Understandings of the nature of science and decision making on science and technology based issues


  • An early version of this article was presented at the annual meeting of the National Association for Research in Science Teaching, New Orleans, LA, April, 2000.
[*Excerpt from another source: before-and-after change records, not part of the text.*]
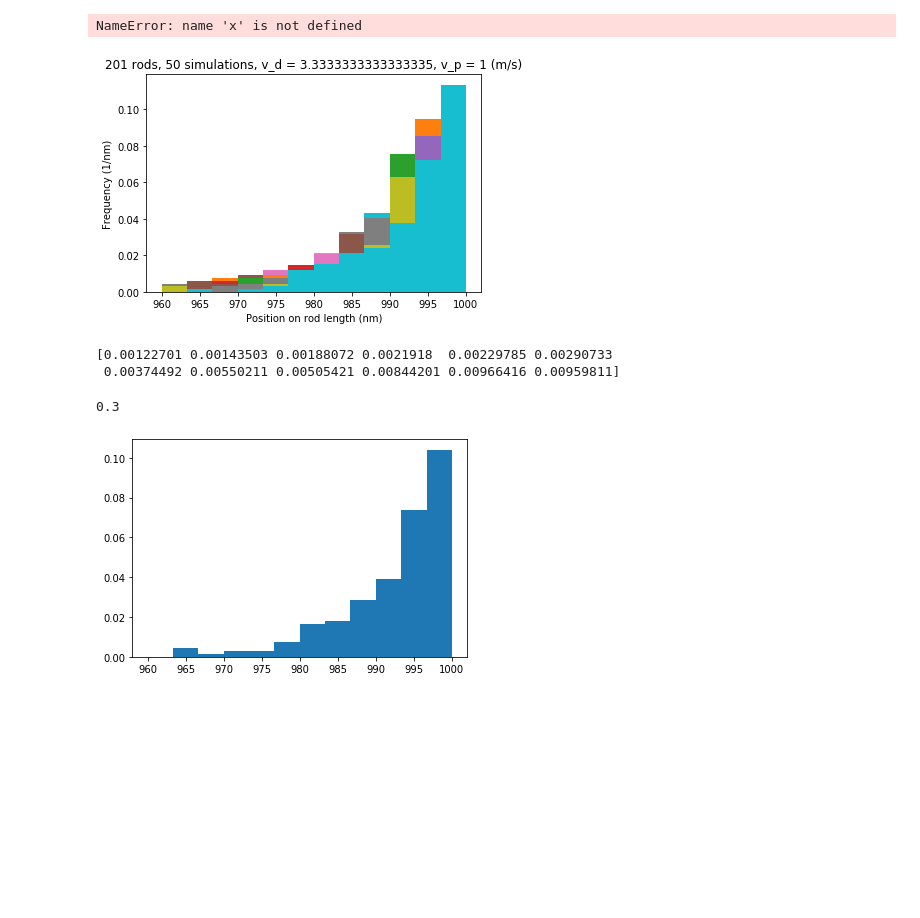
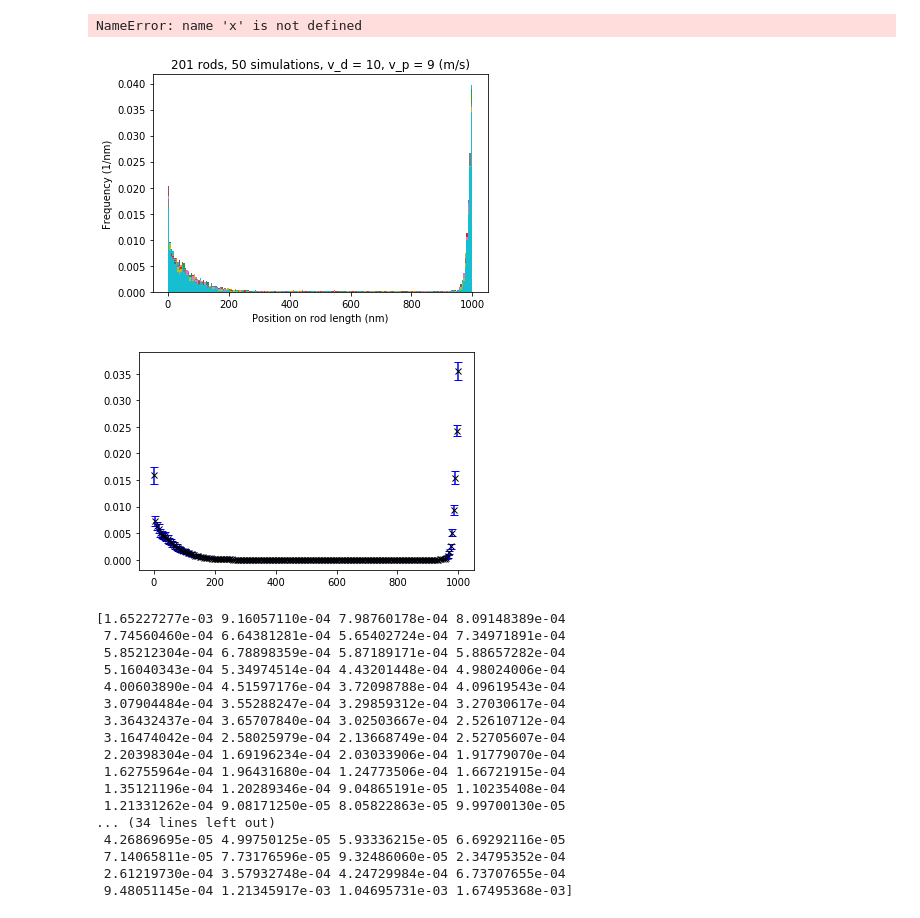
Before and after one commit to Terasuki/UG-PX402-ActiveMatter-2022-23, a Jupyter notebook: graphs.ipynb, the cells around one changed output. Saved outputs shown, nothing was run; the diff lists cells and outputs as text; code cells hidden in the pictures; blank space fills up the shorter version.

```diff
--- a/graphs.ipynb
+++ b/graphs.ipynb
@@ -287,45 +284,58 @@ plt.show()
 def exp(x, a, b):
     return b*np.exp(a*x)
 
 def lineal(x, a, b):
     return a*(x-1000) + b
 motors_all = np.loadtxt('motors_multiple.dat')
 
-v_d = 10/3
-v_p = 1
+v_d = 10
+v_p = 9
 
-bins = 12
-start_point = 960
+bins = 200
+start_point = 0
 
 simuls = motors_all[:, 0].size
 x = np.linspace(start_point, 1000, bins)
 bins_vals = np.zeros((simuls, bins))
 y = np.zeros(bins)
 y_error = np.zeros(bins)
 for i in range(simuls):
     bins_vals[i], bin_borders, _ = plt.hist(motors_all[i], bins, (start_point, 1000), density=True)
 
 plt.title(f'201 rods, 50 simulations, v_d = {v_d}, v_p = {v_p} (m/s)')
 plt.xlabel('Position on rod length (nm)')
 plt.ylabel('Frequency (1/nm)')
 
 for n in range(bins):
     y[n] = np.mean(bins_vals[:, n])
     y_error[n] = np.std(bins_vals[:, n])
 
 plt.show()
+plt.errorbar(x, y, zorder=10000, yerr=y_error, color='black', fmt='x', ecolor='blue', capsize=4)
+plt.show()
 
 
 print(y_error)
-
-vals, _, _ = plt.hist(motors_all[1], bins, (start_point, 1000), density=True)
-np.sum(vals)
 # %% [output]
-[figure, old version]
+[figure, new version]
+[figure, new version]
-[0.00122701 0.00143503 0.00188072 0.0021918  0.00229785 0.00290733
- 0.00374492 0.00550211 0.00505421 0.00844201 0.00966416 0.00959811]
+[1.65227277e-03 9.16057110e-04 7.98760178e-04 8.09148389e-04
+ 7.74560460e-04 6.64381281e-04 5.65402724e-04 7.34971891e-04
+ 5.85212304e-04 6.78898359e-04 5.87189171e-04 5.88657282e-04
+ 5.16040343e-04 5.34974514e-04 4.43201448e-04 4.98024006e-04
+ 4.00603890e-04 4.51597176e-04 3.72098788e-04 4.09619543e-04
+ 3.07904484e-04 3.55288247e-04 3.29859312e-04 3.27030617e-04
+ 3.36432437e-04 3.65707840e-04 3.02503667e-04 2.52610712e-04
+ 3.16474042e-04 2.58025979e-04 2.13668749e-04 2.52705607e-04
+ 2.20398304e-04 1.69196234e-04 2.03033906e-04 1.91779070e-04
+ 1.62755964e-04 1.96431680e-04 1.24773506e-04 1.66721915e-04
+ 1.35121196e-04 1.20289346e-04 9.04865191e-05 1.10235408e-04
+ 1.21331262e-04 9.08171250e-05 8.05822863e-05 9.99700130e-05
+... (34 lines left out)
+ 4.26869695e-05 4.99750125e-05 5.93336215e-05 6.69292116e-05
+ 7.14065811e-05 7.73176596e-05 9.32486060e-05 2.34795352e-04
+ 2.61219730e-04 3.57932748e-04 4.24729984e-04 6.73707655e-04
+ 9.48051145e-04 1.21345917e-03 1.04695731e-03 1.67495368e-03]
-0.3
-[figure, old version]
 # %%
 plt.errorbar(x, np.log(y), zorder=10000, yerr=np.divide(y_error,y), color='black', fmt='x', ecolor='blue', capsize=4)
 #plt.scatter(x, y, zorder=9999)
```
Also changed, not shown: parts of 8 cells of this notebook.
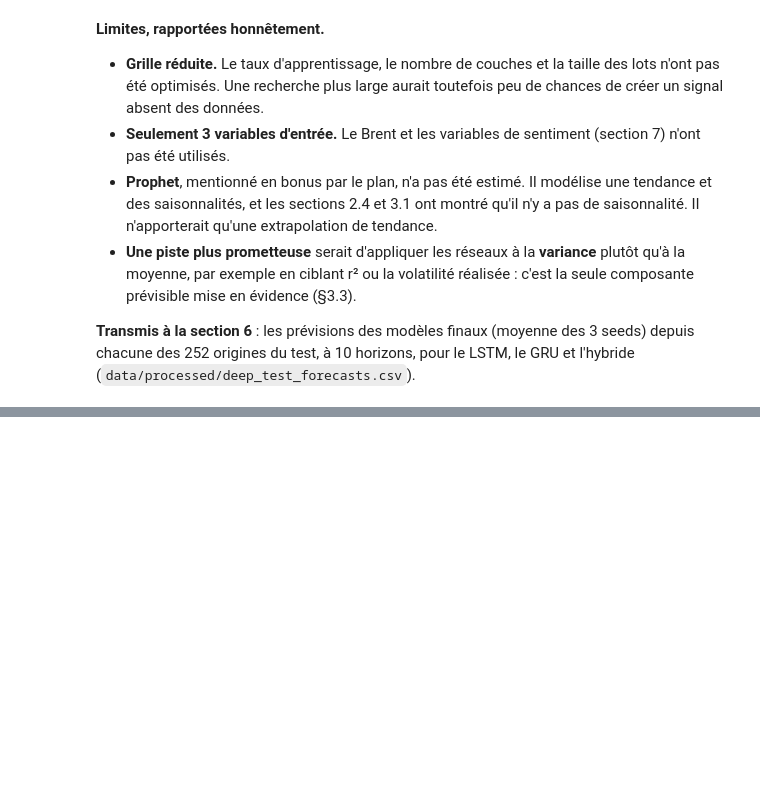
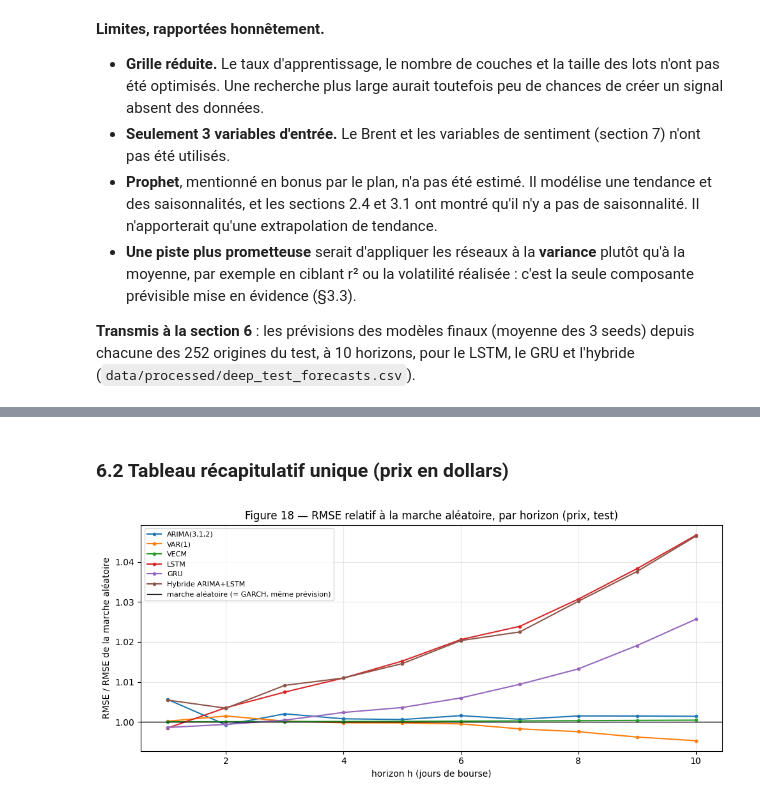
Before and after one commit to aziz28-dev/ts-project, a Jupyter notebook: notebooks/main_python.ipynb, the cells around one changed output, grey strips where cells are left out. Drawn from its saved outputs; the diff is of its cells as text; code cells hidden in the pictures; blank space fills up the shorter version.

```diff
--- a/notebooks/main_python.ipynb
+++ b/notebooks/main_python.ipynb
@@ -2632,0 +2743,27 @@ summary.round(4)
+# %% [markdown]
+### 6.2 Tableau récapitulatif unique (prix en dollars)
+# %%
+metrics = EV.metrics_table(panel, orig, FC)
+save_table(metrics, "tab36_metriques_prix")
+
+# RMSE relatif à la baseline pour chaque horizon : < 1 = meilleur que la marche aléatoire.
+rmse_h = pd.DataFrame({n: [np.sqrt(np.nanmean(e[:, h] ** 2)) for h in range(EV.HORIZON)] for n, e in E.items()},
+                      index=EV.HS)
+rel = rmse_h.div(rmse_h[BASE], axis=0)
+fig, ax = plt.subplots(figsize=(10, 4.5))
+for n in rel.columns:
+    if n in (BASE, "Marche aléatoire + GJR-GARCH-t"):
+        continue
+    ax.plot(rel.index, rel[n], marker="o", ms=3, label=n)
+ax.axhline(1, color="black", lw=1, label="marche aléatoire (= GARCH, même prévision)")
+ax.set_xlabel("horizon h (jours de bourse)")
+ax.set_ylabel("RMSE / RMSE de la marche aléatoire")
+ax.set_title("Figure 18 — RMSE relatif à la marche aléatoire, par horizon (prix, test)")
+ax.grid(alpha=0.3)
+ax.legend(fontsize=8)
+fig.tight_layout()
+save_fig(fig, 18, "rmse_relatif")
+plt.show()
+metrics.round(3)
+# %% [output]
+[figure, added]
```
Also changed, not shown: parts of 22 cells of this notebook, 23 other files.
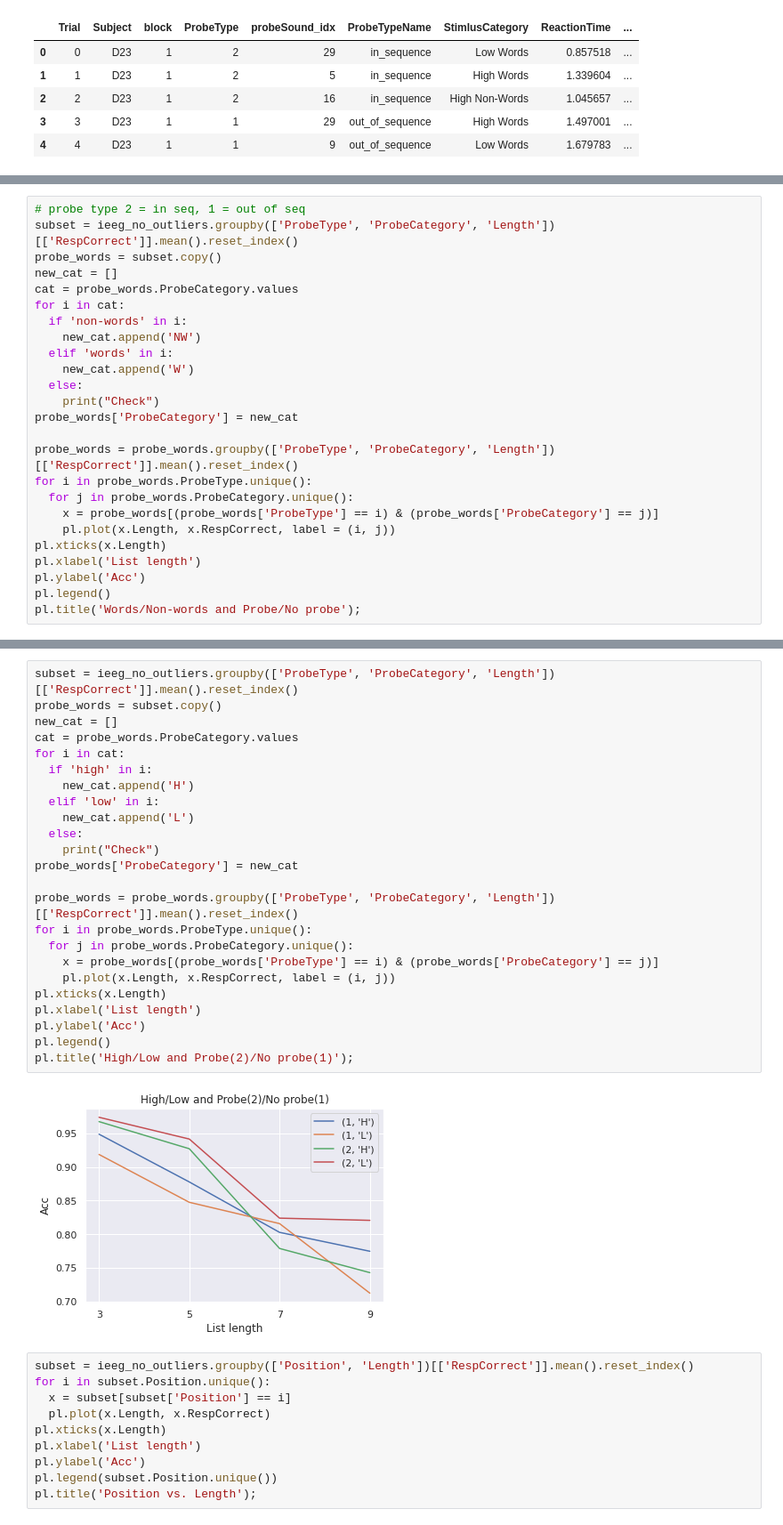
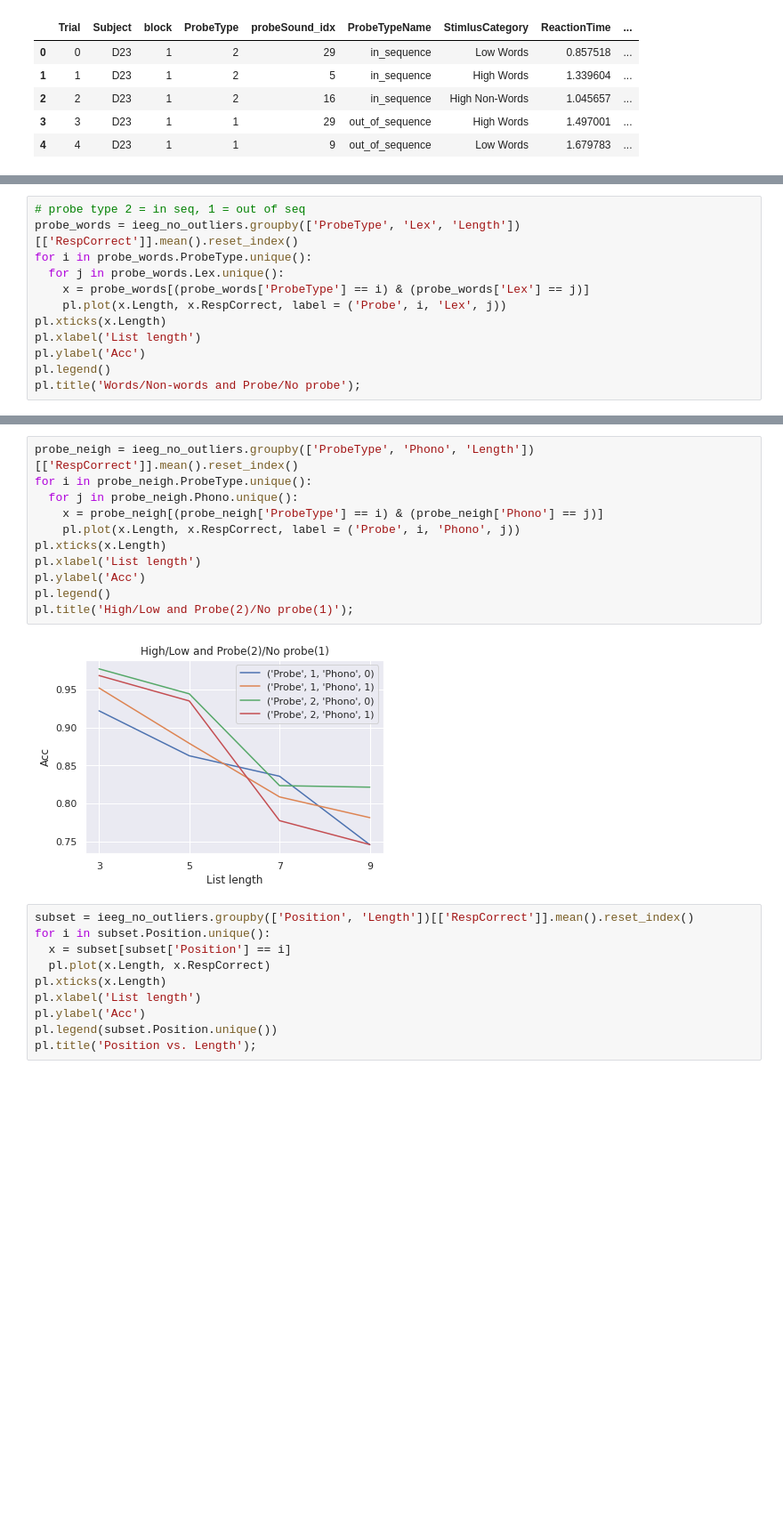
Before and after one commit to cristinarainich/Sternberg_analysis, a Jupyter notebook: iEEG_dataset.ipynb, the cells around one changed output, grey strips where cells are left out. Shown at 89% size. Drawn from its saved outputs; the diff is of its cells as text; blank space fills up the shorter version.

```diff
--- a/iEEG_dataset.ipynb
+++ b/iEEG_dataset.ipynb
@@ -464,23 +599,10 @@ pl.title('Acc across conditions and line length only In seq');
 # %%
 # probe type 2 = in seq, 1 = out of seq
-subset = ieeg_no_outliers.groupby(['ProbeType', 'ProbeCategory', 'Length'])[['RespCorrect']].mean().reset_index()
-probe_words = subset.copy()
-new_cat = []
-cat = probe_words.ProbeCategory.values
-for i in cat:
-  if 'non-words' in i:
-    new_cat.append('NW')
-  elif 'words' in i:
-    new_cat.append('W')
-  else:
-    print("Check")
-probe_words['ProbeCategory'] = new_cat
-
-probe_words = probe_words.groupby(['ProbeType', 'ProbeCategory', 'Length'])[['RespCorrect']].mean().reset_index()
+probe_words = ieeg_no_outliers.groupby(['ProbeType', 'Lex', 'Length'])[['RespCorrect']].mean().reset_index()
 for i in probe_words.ProbeType.unique():
-  for j in probe_words.ProbeCategory.unique():
-    x = probe_words[(probe_words['ProbeType'] == i) & (probe_words['ProbeCategory'] == j)]
-    pl.plot(x.Length, x.RespCorrect, label = (i, j))
+  for j in probe_words.Lex.unique():
+    x = probe_words[(probe_words['ProbeType'] == i) & (probe_words['Lex'] == j)]
+    pl.plot(x.Length, x.RespCorrect, label = ('Probe', i, 'Lex', j))
 pl.xticks(x.Length)
 pl.xlabel('List length')
 pl.ylabel('Acc')
@@ -491,29 +613,16 @@ pl.title('Words/Non-words and Probe/No probe');
 # %%
-subset = ieeg_no_outliers.groupby(['ProbeType', 'ProbeCategory', 'Length'])[['RespCorrect']].mean().reset_index()
-probe_words = subset.copy()
-new_cat = []
-cat = probe_words.ProbeCategory.values
-for i in cat:
-  if 'high' in i:
-    new_cat.append('H')
-  elif 'low' in i:
-    new_cat.append('L')
-  else:
-    print("Check")
-probe_words['ProbeCategory'] = new_cat
-
-probe_words = probe_words.groupby(['ProbeType', 'ProbeCategory', 'Length'])[['RespCorrect']].mean().reset_index()
-for i in probe_words.ProbeType.unique():
-  for j in probe_words.ProbeCategory.unique():
-    x = probe_words[(probe_words['ProbeType'] == i) & (probe_words['ProbeCategory'] == j)]
-    pl.plot(x.Length, x.RespCorrect, label = (i, j))
+probe_neigh = ieeg_no_outliers.groupby(['ProbeType', 'Phono', 'Length'])[['RespCorrect']].mean().reset_index()
+for i in probe_neigh.ProbeType.unique():
+  for j in probe_neigh.Phono.unique():
+    x = probe_neigh[(probe_neigh['ProbeType'] == i) & (probe_neigh['Phono'] == j)]
+    pl.plot(x.Length, x.RespCorrect, label = ('Probe', i, 'Phono', j))
 pl.xticks(x.Length)
 pl.xlabel('List length')
 pl.ylabel('Acc')
 pl.legend()
 pl.title('High/Low and Probe(2)/No probe(1)');
 # %% [output]
-[figure, old version]
+[figure, new version]
 # %%
 subset = ieeg_no_outliers.groupby(['Position', 'Length'])[['RespCorrect']].mean().reset_index()
 for i in subset.Position.unique():
```
Also changed, not shown: parts of 103 cells of this notebook.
The purpose of this investigation was to explicate the role of the nature of science in decision making on science and technology based issues and to delineate factors and reasoning associated with these types of decisions. Twenty-one volunteer participants purposively selected from the faculty of geographically diverse universities completed an open-ended questionnaire and follow-up interview designed to assess their decision making on science and technology based issues. Participants were subsequently placed in one of two groups based upon their divergent views of the nature of science as assessed by a second open-ended questionnaire and follow-up interview. Profiles of each group's decision making were then constructed, based on participants' previous responses to the decision making questionnaire and follow-up interviews. Finally, the two groups' decisions, decision influencing factors, and decision making strategies were compared. No differences were found between the decisions of the two groups, despite their disparate views of the nature of science. Participants in both groups based their decisions primarily on personal values, morals/ethics, and social concerns. While all participants considered scientific evidence in their decision making, most did not require absolute “proof,” even though many participants held absolute conceptions of the nature of science. Overall, the nature of science did not figure prominently in either group's decisions. These findings contrast with basic assumptions of current science education reform efforts and call for a re-examination of the goals of nature of science instruction. Developing better decision making skills—even on science and technology based issues—may involve other factors, including more value-based instruction and attention to intellectual/moral development. © 2003 Wiley Periodicals, Inc. Sci Ed87:352–377, 2003; Published online in Wiley InterScience (www.interscience.wiley.com). DOI 10.1002/sce.10063